At the meeting, Lempke finds Billy emaciated and near death. To prevent further attacks on his people (especially his granddaughter), he finally agrees to lift the curse. Lempke explains that the curse cannot be removed, only transferred to another person. Chanting a spell, he mixes Billy's blood into a strawberry pie. Lempke states that after being consumed by an unsuspecting person, the pie causes painful but rapid death, and the curse will be lifted. He urges Billy to eat the pie himself and die with dignity, but Billy refuses. He calls Linda, telling her to spend the night at her friend's house, so that he and Heidi have the evening to themselves. He arrives home and presents to Heidi the strawberry pie, which happens to be her favorite flavor. She delightedly eats a piece, while Billy heads to bed, exhausted.

The next morning, Billy finds Heidi's desiccated corpse next to him. He is gleeful to be free of the curse and of what he believes is his disloyal wife. However, when he goes downstairs, he finds to his horror that Linda, who came home after he went to bed, had eaten some of the pie for breakfast. Wracked with guilt, he prepares to eat the rest of the pie. However, Billy is interrupted by Dr. Houston, who is at the door. Seeing Billy, the doctor grows uncomfortable and struggles to explain his early and unannounced presence.

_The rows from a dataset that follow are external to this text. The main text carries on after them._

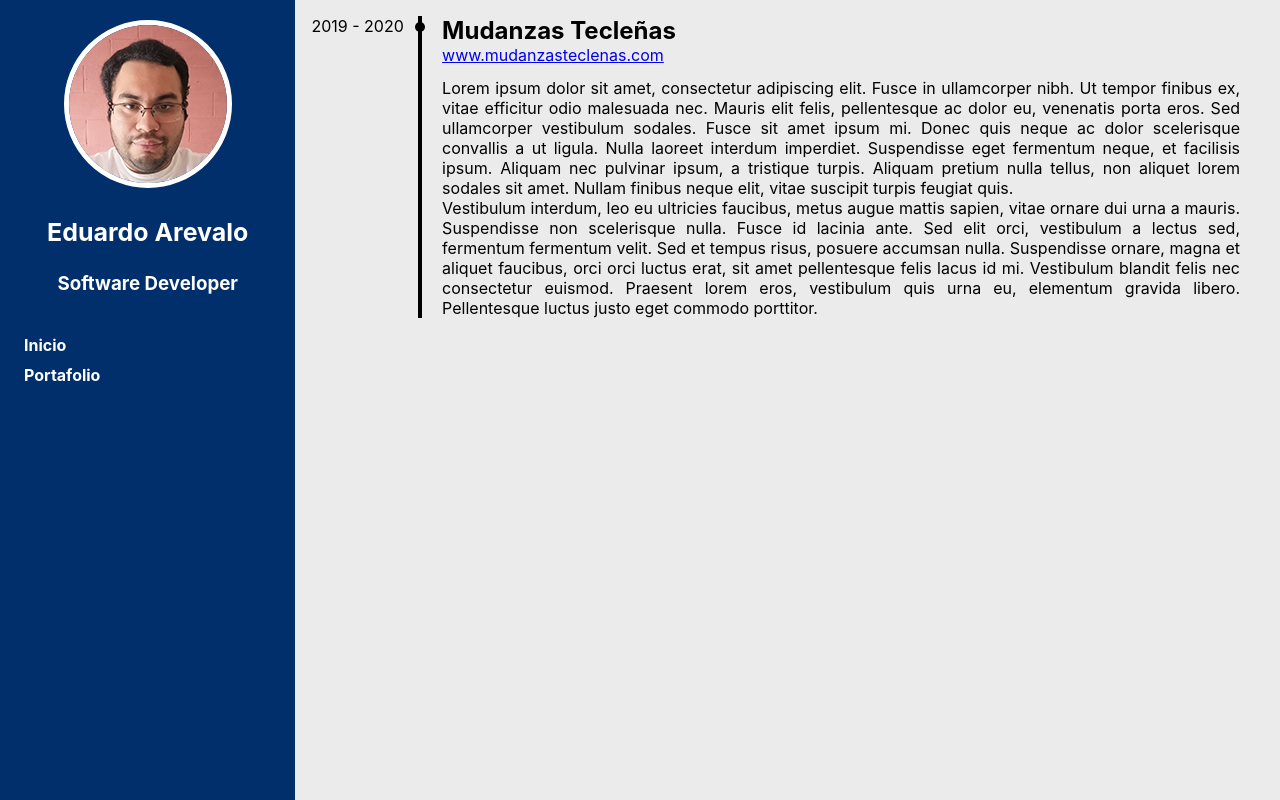
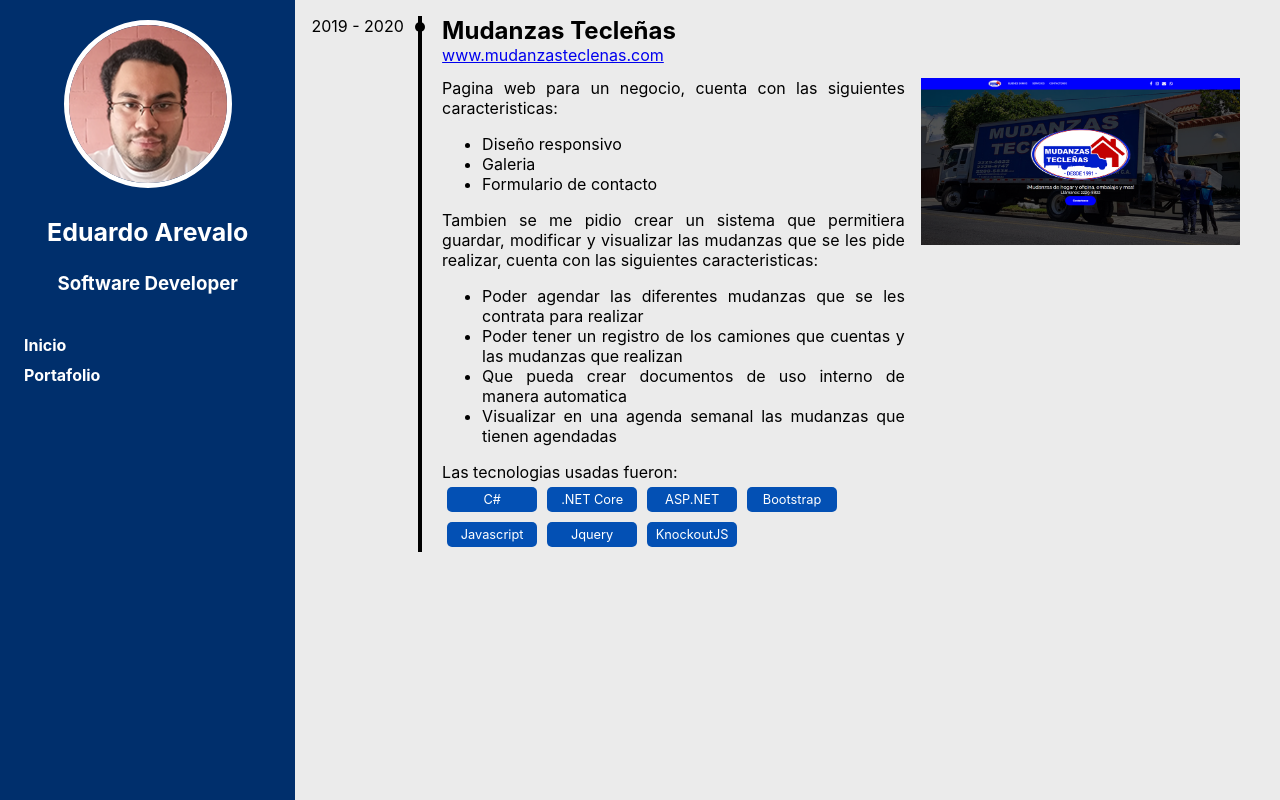
Before and after one commit to theedu007/my-web-page, a React (Create React App) app: page /portfolio in a window 1280 px wide. Built offline with nearby package versions, Linux system fonts and the light colour scheme.

Commit message:
Terminando el diseño para el contenido del portfolio

```diff
--- a/src/components/portfolio-item/portfolio-item.component.jsx
+++ b/src/components/portfolio-item/portfolio-item.component.jsx
@@ -1,5 +1,7 @@
 import React from 'react';
 import './portfolio-item.styles.css'
+
+import TechTag from '../tecnologies-tags/tecnologies-tags'
 
 const PortfolioItem = props => (
     <div className="portfolio-item">
@@ -15,8 +17,17 @@ const PortfolioItem = props => (
                 <div className="portfolio-link">
                     <a href={props.websiteLink}>{props.websiteLabel}</a>
                 </div>
-                <div className="porfolio-info">
-                    {props.children}
+                <div className="portfolio-info">
+                    <div className="porfolio-info-text">
+                        {props.children}
+                        <div className="porfolio-tech-tags">
+                            <p>Las tecnologias usadas fueron:</p>
+                            {props.tags.map((tag, index) => <TechTag key={index} tagContent={tag} />)}
+                        </div>
+                    </div>
+                    <div className="porfolio-info-image">
+                        <img src={ props.pageImg } alt="screencapture-mudanzasteclenas" />
+                    </div>
                 </div>
             </div>
         </div>
--- a/src/components/portfolio-item/portfolio-item.styles.css
+++ b/src/components/portfolio-item/portfolio-item.styles.css
@@ -45,6 +45,30 @@
     margin-bottom: 0.8rem;
 }
 
-.porfolio-info * {
+.portfolio-info {
+    display: flex;
+    flex-direction: row;
+}
+
+.portfolio-info > .porfolio-info-text {
+    width: 60%;
+    margin-right: 16px;
     text-align: justify;
 }
+
+.porfolio-info-text ul {
+    margin-bottom: 16px;
+}
+
+.porfolio-info-text .text{
+    margin-bottom: 16px;
+}
+
+.portfolio-info > .porfolio-info-image {
+    width: auto;
+    max-width: 40%;
+}
+
+img {
+    width: 100%;
+}
--- /dev/null
+++ b/src/components/tecnologies-tags/tecnologies-tags.jsx
@@ -0,0 +1,9 @@
+import React from 'react';
+
+import './tecnologies-tags.styles.css'
+
+const TechTag = ({ tagContent }) => (
+    <span className="tech-tag">{tagContent}</span>
+);
+
+export default TechTag;
--- /dev/null
+++ b/src/components/tecnologies-tags/tecnologies-tags.styles.css
@@ -0,0 +1,11 @@
+.tech-tag {
+    display: inline-block;
+    padding: 5px;
+    color: white;
+    border-radius: 5px;
+    width: 90px;
+    text-align: center;
+    margin: 5px !important;
+    background-color: #0350b4;
+    font-size: 0.8rem;
+}
--- a/src/pages/Portfolio/Portfolio.jsx
+++ b/src/pages/Portfolio/Portfolio.jsx
@@ -2,6 +2,8 @@ import React from 'react';
 
 import ContenContainer from '../../components/content-container/content-container.component';
 import PortfolioItem from '../../components/portfolio-item/portfolio-item.component';
+
+import imgPage from '../../components/img/tecle.png'
 
 const Portfolio = () => (
     <ContenContainer>
@@ -9,13 +11,26 @@ const Portfolio = () => (
         title="Mudanzas Tecleñas"
         years="2019 - 2020"
         websiteLink = "https://www.mudanzasteclenas.com/"
-        websiteLabel = "www.mudanzasteclenas.com">
-            <p>
-            Lorem ipsum dolor sit amet, consectetur adipiscing elit. Fusce in ullamcorper nibh. Ut tempor finibus ex, vitae efficitur odio malesuada nec. Mauris elit felis, pellentesque ac dolor eu, venenatis porta eros. Sed ullamcorper vestibulum sodales. Fusce sit amet ipsum mi. Donec quis neque ac dolor scelerisque convallis a ut ligula. Nulla laoreet interdum imperdiet. Suspendisse eget fermentum neque, et facilisis ipsum. Aliquam nec pulvinar ipsum, a tristique turpis. Aliquam pretium nulla tellus, non aliquet lorem sodales sit amet. Nullam finibus neque elit, vitae suscipit turpis feugiat quis.
+        websiteLabel = "www.mudanzasteclenas.com"
+        pageImg = {imgPage}
+        tags={['C#', '.NET Core', 'ASP.NET', 'Bootstrap', 'Javascript', 'Jquery', 'KnockoutJS']}>
+            <p className="text">
+                Pagina web para un negocio, cuenta con las siguientes caracteristicas:
             </p>
-            <p>
-            Vestibulum interdum, leo eu ultricies faucibus, metus augue mattis sapien, vitae ornare dui urna a mauris. Suspendisse non scelerisque nulla. Fusce id lacinia ante. Sed elit orci, vestibulum a lectus sed, fermentum fermentum velit. Sed et tempus risus, posuere accumsan nulla. Suspendisse ornare, magna et aliquet faucibus, orci orci luctus erat, sit amet pellentesque felis lacus id mi. Vestibulum blandit felis nec consectetur euismod. Praesent lorem eros, vestibulum quis urna eu, elementum gravida libero. Pellentesque luctus justo eget commodo porttitor.
+            <ul>
+                <li>Diseño responsivo</li>
+                <li>Galeria</li>
+                <li>Formulario de contacto</li>
+            </ul>
+            <p className="text">
+                Tambien se me pidio crear un sistema que permitiera guardar, modificar y visualizar las mudanzas que se les pide realizar, cuenta con las siguientes caracteristicas:
             </p>
+            <ul>
+                <li>Poder agendar las diferentes mudanzas que se les contrata para realizar</li>
+                <li>Poder tener un registro de los camiones que cuentas y las mudanzas que realizan</li>
+                <li>Que pueda crear documentos de uso interno de manera automatica</li>
+                <li>Visualizar en una agenda semanal las mudanzas que tienen agendadas</li>
+            </ul>
         </PortfolioItem>
     </ContenContainer>
 );
```
Also changed, not shown: src/components/img/tecle.png (added).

Billy invites Houston in for a piece of pie, and closes the door with a smirk, after referring to Houston as "white doctor from town" in Lempke's dialect.


Critical receptionEdit

Thinner received generally negative reviews from critics. The film holds a rating of 15% on Rotten Tomatoes, based on 20 reviews.[2] James Berardinelli gave the film two stars out of four, writing: "Thinner could have been an opportunity to examine the ethics of a slick lawyer who refuses to accept responsibility for his actions. ... Unfortunately, questions of morality are of secondary importance to a film that emphasizes its Death Wish aspects."[3] Owen Gleiberman of Entertainment Weekly gave the film a D rating, writing: "Like too many Stephen King movies, Thinner is all (emaciated) concept and no follow-through."[4] A more positive review came from Mick LaSalle of the San Francisco Chronicle, who called Thinner "one of the better Stephen King-derived movies."[5]

In the book Creepshows: The Illustrated Stephen King Movie Guide, author Stephen Graham Jones says that the movie's critical failure and near financial failure was based on the fact that the "mean-spirited film did not have one single likable character."[citation needed]


  1. ^ "Stephen King's Thinner (1996)". Box Office Mojo. Retrieved 2009-09-11.
  2. ^ Thinner - Rotten Tomatoes
  3. ^ Thinner - A Film Review by James Berardinelli
  4. ^ Movie Review: 'Stephen King's Thinner' Review | Movie Reviews and News |
  5. ^ Losing Weight, the Stephen King Way

External linksEdit